Change listing data

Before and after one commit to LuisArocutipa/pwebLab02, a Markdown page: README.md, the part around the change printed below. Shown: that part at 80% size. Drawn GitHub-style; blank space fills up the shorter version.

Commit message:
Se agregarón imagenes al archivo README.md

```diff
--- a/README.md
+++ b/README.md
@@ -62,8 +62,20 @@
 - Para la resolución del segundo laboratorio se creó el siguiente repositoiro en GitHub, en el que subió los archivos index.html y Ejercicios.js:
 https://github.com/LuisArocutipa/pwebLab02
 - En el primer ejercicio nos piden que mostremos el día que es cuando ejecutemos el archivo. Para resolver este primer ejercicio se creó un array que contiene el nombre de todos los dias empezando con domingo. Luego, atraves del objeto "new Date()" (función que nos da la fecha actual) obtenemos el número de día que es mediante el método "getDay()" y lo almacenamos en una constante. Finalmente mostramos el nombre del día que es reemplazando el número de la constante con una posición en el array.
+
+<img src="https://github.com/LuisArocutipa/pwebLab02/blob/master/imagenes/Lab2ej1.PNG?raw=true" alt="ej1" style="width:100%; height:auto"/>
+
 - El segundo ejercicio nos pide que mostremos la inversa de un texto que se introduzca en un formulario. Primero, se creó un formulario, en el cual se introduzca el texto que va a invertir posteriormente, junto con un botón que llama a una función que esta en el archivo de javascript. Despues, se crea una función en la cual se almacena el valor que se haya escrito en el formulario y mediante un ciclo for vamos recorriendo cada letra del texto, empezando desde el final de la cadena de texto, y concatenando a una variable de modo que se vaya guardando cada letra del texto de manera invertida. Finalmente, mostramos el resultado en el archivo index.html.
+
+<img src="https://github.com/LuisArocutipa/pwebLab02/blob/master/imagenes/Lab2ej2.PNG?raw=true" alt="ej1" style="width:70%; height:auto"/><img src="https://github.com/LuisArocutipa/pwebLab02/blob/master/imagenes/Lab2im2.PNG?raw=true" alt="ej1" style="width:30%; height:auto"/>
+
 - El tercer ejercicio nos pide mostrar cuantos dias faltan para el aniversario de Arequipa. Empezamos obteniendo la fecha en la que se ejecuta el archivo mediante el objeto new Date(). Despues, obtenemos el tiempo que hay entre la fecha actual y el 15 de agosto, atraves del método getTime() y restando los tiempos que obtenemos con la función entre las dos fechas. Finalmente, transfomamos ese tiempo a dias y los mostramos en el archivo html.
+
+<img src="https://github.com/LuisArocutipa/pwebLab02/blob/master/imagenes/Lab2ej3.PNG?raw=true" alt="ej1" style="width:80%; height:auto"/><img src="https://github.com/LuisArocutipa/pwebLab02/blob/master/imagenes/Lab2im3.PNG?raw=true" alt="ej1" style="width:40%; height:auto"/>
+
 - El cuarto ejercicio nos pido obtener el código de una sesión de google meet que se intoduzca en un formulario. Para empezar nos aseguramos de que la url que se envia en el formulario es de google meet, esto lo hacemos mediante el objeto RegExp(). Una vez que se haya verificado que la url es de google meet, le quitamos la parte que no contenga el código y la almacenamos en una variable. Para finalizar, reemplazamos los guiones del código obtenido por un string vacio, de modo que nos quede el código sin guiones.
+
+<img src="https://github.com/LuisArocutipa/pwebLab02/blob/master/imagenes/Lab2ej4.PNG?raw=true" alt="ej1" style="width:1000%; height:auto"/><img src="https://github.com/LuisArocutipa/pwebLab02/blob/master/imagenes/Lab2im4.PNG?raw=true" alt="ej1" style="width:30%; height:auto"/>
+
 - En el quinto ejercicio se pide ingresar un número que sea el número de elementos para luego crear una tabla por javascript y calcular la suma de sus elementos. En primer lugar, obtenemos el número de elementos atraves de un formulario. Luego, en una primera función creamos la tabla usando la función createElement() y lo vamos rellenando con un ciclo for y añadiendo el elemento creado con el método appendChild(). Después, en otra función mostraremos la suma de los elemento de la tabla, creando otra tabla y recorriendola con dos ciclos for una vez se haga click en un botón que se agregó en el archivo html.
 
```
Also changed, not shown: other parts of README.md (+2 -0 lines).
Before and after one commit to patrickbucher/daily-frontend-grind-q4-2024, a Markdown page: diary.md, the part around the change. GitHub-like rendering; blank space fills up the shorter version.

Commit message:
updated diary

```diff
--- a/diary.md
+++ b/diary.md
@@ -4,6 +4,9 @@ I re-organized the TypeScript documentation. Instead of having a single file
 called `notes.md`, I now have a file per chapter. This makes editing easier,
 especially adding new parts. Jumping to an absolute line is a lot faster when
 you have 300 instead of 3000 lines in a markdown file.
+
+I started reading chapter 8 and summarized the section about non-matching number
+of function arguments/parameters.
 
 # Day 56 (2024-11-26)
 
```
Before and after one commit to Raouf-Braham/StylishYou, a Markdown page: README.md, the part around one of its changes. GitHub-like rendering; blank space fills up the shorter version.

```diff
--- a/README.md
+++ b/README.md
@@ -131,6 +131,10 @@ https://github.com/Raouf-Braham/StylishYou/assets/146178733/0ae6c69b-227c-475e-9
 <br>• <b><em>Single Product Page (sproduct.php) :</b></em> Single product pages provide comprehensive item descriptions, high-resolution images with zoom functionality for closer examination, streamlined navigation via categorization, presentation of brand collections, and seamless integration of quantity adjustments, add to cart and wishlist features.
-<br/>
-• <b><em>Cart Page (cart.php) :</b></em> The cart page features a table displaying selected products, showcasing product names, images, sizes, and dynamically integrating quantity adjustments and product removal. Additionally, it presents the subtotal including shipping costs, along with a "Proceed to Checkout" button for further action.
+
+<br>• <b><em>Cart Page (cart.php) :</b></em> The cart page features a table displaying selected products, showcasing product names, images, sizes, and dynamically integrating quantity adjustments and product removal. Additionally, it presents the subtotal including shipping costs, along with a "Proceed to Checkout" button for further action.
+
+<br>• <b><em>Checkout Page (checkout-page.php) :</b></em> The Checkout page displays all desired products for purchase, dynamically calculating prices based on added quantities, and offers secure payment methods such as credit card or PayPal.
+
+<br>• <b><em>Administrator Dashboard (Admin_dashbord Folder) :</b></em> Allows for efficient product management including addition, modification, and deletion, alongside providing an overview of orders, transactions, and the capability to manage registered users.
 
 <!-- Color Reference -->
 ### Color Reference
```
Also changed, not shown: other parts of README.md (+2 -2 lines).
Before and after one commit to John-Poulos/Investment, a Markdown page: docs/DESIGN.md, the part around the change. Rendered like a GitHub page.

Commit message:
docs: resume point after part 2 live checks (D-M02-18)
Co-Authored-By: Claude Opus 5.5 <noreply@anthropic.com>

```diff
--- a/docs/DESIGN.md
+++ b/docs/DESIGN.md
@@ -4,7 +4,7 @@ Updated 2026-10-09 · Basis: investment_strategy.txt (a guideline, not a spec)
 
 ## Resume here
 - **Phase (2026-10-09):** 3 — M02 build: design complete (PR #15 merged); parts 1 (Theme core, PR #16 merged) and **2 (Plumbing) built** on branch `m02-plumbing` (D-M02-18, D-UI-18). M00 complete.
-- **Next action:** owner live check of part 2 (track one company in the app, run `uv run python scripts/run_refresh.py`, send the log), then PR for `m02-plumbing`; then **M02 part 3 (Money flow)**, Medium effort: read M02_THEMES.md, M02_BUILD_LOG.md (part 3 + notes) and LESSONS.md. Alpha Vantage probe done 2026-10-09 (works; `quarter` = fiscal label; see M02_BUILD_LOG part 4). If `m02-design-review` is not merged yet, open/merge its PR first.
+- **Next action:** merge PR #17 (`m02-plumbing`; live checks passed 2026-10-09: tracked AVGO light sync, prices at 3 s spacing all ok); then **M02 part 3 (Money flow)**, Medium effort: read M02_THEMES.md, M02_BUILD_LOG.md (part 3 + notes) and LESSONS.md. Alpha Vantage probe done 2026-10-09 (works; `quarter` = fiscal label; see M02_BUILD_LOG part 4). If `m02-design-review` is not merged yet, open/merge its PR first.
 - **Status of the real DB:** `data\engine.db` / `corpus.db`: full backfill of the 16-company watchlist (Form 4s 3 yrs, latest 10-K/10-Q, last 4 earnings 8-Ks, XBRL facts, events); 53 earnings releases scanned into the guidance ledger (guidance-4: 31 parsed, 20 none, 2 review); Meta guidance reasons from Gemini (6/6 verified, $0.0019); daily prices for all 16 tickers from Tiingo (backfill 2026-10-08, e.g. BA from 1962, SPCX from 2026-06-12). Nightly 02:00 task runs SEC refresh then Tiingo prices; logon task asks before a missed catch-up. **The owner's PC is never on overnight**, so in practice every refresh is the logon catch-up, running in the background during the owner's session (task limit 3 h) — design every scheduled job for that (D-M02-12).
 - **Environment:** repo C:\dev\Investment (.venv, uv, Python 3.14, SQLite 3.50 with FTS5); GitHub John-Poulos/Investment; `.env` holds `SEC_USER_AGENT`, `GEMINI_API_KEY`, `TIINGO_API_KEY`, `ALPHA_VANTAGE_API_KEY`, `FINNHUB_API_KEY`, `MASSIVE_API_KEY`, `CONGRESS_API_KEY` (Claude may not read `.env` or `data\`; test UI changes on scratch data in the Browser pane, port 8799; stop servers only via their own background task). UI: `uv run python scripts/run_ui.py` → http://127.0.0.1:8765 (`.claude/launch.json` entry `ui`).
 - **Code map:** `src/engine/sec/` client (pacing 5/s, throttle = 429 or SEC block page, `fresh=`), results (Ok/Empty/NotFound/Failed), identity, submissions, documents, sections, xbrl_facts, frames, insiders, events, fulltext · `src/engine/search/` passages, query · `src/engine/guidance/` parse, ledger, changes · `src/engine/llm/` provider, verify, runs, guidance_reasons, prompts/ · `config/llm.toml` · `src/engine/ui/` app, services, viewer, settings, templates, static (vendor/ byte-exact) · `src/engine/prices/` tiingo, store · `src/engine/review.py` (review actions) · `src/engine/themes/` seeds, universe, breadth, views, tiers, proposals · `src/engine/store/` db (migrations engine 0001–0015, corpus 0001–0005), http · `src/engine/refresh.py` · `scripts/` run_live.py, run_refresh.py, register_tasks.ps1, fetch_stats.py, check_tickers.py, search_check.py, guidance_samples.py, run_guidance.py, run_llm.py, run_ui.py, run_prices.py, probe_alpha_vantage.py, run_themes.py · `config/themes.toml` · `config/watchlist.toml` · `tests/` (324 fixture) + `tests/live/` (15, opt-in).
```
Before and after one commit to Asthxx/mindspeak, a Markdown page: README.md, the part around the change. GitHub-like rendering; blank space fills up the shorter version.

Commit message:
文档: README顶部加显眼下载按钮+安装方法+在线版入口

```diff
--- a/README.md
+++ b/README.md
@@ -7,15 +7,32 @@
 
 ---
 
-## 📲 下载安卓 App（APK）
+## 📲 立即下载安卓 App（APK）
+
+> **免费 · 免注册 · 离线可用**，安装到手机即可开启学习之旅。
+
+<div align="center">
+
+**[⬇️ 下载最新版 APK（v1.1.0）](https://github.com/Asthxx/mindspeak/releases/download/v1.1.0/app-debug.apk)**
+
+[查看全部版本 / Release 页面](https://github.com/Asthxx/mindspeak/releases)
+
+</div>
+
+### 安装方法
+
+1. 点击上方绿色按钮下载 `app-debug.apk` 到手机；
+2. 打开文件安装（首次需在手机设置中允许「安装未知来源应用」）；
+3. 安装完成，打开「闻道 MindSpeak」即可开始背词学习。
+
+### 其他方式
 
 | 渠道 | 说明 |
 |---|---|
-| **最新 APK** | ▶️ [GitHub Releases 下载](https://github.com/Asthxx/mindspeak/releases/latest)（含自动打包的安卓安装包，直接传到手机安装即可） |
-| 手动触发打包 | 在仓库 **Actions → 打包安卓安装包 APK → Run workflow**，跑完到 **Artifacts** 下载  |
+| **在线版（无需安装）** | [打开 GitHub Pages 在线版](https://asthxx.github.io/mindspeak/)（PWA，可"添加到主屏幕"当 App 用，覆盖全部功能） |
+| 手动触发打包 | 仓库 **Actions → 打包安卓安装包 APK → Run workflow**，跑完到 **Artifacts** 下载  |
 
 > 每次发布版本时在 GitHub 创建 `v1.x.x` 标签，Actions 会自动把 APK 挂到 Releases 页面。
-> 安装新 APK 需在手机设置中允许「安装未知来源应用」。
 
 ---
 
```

▶ _EXERCISE GOAL_
Whenever a line above contains "style", copy that line.

▶ _WRITTEN RESPONSE_
Before and after one commit to LuisArocutipa/pwebLab02, a Markdown page: README.md, the part around the change printed below. Shown: that part at 80% size. Drawn GitHub-style; blank space fills up the shorter version.
+<img src="https://github.com/LuisArocutipa/pwebLab02/blob/master/imagenes/Lab2ej1.PNG?raw=true" alt="ej1" style="width:100%; height:auto"/>
+<img src="https://github.com/LuisArocutipa/pwebLab02/blob/master/imagenes/Lab2ej2.PNG?raw=true" alt="ej1" style="width:70%; height:auto"/><img src="https://github.com/LuisArocutipa/pwebLab02/blob/master/imagenes/Lab2im2.PNG?raw=true" alt="ej1" style="width:30%; height:auto"/>
+<img src="https://github.com/LuisArocutipa/pwebLab02/blob/master/imagenes/Lab2ej3.PNG?raw=true" alt="ej1" style="width:80%; height:auto"/><img src="https://github.com/LuisArocutipa/pwebLab02/blob/master/imagenes/Lab2im3.PNG?raw=true" alt="ej1" style="width:40%; height:auto"/>
+<img src="https://github.com/LuisArocutipa/pwebLab02/blob/master/imagenes/Lab2ej4.PNG?raw=true" alt="ej1" style="width:1000%; height:auto"/><img src="https://github.com/LuisArocutipa/pwebLab02/blob/master/imagenes/Lab2im4.PNG?raw=true" alt="ej1" style="width:30%; height:auto"/>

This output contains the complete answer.